For years, especially since the release of 2004’s Rollercoaster, the Randy Rogers Band has been converting many a disciple with their zeal-intensive, Texas country music. The prime traits of sin-ravaged Saturday nights and redemption-filled Sunday mornings have many more similarities than your typical pastor might care to admit. Randy Rogers, a preacher’s son himself, has no problems spotting the similarities.
“A good thing about the Good Lord is that he forgives you. That’s how I was raised, at least,” begins Rogers, as he enjoys a rare day off from the road. “I think my parents are proud. I mean, standing up on stage isn’t really that much different than preaching every night. I don’t think me playing in a honky-tonk band has disappointed them.”
Family isn’t the only institution that Rogers aims to carefully respect. Rogers, who, in live performances, often uses breaks between songs to proclaim the glory of traditional country music, even while his band shows off a reasonable amount of polish to go along with a revved-up sonic, makes no bones about his desire to be a part of a tradition.
Clearly, it’s the theme of heartbreak and the drastic finality such a feeling has on one’s life that captivates Rogers when he aims to honor the tradition in his own way. The strongest songs in Rogers’ already sterling catalog spring up from the well where the tears have run dry.
“If you go back and look at most traditional country music, many of those songs aren’t about happy things,” explains Rogers. “They are about losing a girl and her being gone forever and drinking too much, in order to get over it. I’ve always liked that style, so I’ve always tried to write simple country songs. I think that if you’re going to play in a country band, there should be plenty of country themes. I’m just trying to not break something that doesn’t need to be messed with.”
Look for Part II of my chat with Randy, in a couple of days…

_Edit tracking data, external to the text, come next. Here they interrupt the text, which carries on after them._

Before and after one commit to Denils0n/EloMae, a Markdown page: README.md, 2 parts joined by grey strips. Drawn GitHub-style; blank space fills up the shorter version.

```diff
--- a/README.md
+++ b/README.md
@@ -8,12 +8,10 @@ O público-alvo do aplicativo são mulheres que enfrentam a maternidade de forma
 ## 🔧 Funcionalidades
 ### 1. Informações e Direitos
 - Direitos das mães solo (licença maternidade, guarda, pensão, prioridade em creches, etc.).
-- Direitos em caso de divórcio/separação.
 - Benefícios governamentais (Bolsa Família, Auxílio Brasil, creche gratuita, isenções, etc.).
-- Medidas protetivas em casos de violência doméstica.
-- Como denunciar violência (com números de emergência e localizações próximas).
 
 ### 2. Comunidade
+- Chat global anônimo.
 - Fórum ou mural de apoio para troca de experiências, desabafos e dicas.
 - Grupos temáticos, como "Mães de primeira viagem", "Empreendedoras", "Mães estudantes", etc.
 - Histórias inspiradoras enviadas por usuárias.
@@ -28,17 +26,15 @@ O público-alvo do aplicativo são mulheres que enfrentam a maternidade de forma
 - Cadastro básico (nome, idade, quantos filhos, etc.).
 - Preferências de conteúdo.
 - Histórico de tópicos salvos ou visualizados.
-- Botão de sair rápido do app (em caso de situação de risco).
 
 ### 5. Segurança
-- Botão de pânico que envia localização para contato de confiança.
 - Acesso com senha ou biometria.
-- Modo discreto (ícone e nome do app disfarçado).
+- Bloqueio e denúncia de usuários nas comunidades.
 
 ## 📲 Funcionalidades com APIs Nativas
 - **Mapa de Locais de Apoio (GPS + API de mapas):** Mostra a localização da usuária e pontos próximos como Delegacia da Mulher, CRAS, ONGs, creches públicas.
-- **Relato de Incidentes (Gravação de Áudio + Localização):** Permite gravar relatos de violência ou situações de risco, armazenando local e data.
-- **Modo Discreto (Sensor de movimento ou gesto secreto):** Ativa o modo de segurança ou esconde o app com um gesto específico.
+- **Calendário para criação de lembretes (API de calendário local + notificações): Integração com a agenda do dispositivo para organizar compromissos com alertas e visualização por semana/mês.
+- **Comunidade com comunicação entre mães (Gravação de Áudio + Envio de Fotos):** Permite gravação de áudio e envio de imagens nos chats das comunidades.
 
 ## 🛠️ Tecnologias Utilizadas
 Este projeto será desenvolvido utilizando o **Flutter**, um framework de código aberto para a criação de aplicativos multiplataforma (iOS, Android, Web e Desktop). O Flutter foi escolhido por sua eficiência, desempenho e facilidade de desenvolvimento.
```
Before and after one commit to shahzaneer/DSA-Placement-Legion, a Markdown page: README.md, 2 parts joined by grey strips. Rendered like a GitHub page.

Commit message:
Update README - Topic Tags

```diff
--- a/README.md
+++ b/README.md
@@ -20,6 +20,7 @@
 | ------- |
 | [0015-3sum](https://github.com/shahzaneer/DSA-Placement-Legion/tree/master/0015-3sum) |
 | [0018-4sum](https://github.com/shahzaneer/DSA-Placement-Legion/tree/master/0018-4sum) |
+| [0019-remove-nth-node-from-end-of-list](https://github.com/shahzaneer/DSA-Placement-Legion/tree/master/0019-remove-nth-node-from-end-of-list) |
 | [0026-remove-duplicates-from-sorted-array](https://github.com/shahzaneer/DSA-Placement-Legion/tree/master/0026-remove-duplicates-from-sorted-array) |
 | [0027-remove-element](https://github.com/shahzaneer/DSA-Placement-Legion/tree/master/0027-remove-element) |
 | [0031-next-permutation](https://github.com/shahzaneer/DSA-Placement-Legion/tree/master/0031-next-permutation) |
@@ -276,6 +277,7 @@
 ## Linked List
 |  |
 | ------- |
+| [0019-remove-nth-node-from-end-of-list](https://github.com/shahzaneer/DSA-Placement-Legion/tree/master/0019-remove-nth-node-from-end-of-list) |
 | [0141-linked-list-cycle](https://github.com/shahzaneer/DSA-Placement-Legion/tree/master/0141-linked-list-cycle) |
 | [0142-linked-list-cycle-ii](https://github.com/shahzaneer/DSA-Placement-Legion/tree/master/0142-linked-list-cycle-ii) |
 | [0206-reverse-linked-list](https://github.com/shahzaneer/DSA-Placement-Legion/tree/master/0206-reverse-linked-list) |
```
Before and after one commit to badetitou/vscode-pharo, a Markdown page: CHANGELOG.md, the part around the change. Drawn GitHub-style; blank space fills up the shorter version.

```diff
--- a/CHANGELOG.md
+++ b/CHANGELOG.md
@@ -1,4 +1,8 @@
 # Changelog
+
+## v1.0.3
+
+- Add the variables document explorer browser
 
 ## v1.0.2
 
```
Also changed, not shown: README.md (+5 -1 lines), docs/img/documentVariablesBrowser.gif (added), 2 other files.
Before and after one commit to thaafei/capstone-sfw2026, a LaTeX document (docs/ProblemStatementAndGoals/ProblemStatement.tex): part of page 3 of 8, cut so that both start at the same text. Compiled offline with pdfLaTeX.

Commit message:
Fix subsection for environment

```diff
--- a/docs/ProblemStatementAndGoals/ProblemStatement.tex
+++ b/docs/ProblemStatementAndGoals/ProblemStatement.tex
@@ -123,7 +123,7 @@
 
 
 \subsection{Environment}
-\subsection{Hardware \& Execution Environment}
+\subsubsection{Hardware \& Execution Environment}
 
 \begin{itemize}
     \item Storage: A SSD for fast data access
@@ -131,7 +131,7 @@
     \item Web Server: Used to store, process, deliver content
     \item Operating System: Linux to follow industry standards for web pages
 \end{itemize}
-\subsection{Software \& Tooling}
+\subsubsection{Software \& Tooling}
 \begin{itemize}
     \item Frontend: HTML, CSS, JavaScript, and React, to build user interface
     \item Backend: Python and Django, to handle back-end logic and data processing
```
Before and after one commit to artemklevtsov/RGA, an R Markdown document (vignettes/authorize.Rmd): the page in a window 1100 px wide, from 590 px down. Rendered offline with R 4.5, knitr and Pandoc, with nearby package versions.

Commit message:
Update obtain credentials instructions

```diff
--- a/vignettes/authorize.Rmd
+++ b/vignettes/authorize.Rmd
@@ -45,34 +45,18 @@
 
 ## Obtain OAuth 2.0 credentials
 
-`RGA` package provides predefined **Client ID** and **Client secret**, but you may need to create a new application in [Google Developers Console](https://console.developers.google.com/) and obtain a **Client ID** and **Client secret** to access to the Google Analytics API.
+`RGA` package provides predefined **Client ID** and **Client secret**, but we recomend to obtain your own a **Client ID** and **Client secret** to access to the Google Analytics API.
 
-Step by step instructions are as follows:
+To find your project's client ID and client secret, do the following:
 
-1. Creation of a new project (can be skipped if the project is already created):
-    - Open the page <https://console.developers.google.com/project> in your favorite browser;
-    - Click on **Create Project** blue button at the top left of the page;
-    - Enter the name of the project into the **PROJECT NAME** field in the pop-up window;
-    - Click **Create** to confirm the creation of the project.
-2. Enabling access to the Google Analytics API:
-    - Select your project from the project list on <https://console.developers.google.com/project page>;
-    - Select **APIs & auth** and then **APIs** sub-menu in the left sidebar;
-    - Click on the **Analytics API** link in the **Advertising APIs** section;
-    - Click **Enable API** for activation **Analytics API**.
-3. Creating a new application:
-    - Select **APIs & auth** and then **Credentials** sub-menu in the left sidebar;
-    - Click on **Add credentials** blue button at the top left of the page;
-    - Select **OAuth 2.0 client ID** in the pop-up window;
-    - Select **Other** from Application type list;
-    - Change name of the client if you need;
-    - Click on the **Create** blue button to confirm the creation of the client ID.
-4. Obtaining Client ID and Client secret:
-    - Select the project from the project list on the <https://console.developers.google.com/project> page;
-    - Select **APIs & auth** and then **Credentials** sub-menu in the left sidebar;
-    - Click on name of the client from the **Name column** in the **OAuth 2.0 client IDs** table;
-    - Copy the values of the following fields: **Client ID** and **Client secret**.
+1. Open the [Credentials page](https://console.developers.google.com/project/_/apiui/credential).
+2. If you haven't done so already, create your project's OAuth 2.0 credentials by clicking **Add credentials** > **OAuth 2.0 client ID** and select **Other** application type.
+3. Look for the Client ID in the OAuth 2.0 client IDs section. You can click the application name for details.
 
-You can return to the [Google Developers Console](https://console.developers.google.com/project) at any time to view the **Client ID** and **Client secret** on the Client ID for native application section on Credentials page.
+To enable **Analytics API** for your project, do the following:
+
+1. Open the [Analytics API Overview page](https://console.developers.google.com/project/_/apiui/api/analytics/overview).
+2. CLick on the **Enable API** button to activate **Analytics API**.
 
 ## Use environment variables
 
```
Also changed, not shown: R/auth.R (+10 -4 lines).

Kelly Dearmore is a freelance writer, mean pot of chili maker and opinionated music lover. To read more about what Kelly is listening to, visit him here on The Squawker weekly or daily on his personal music blog, The Gobblers Knob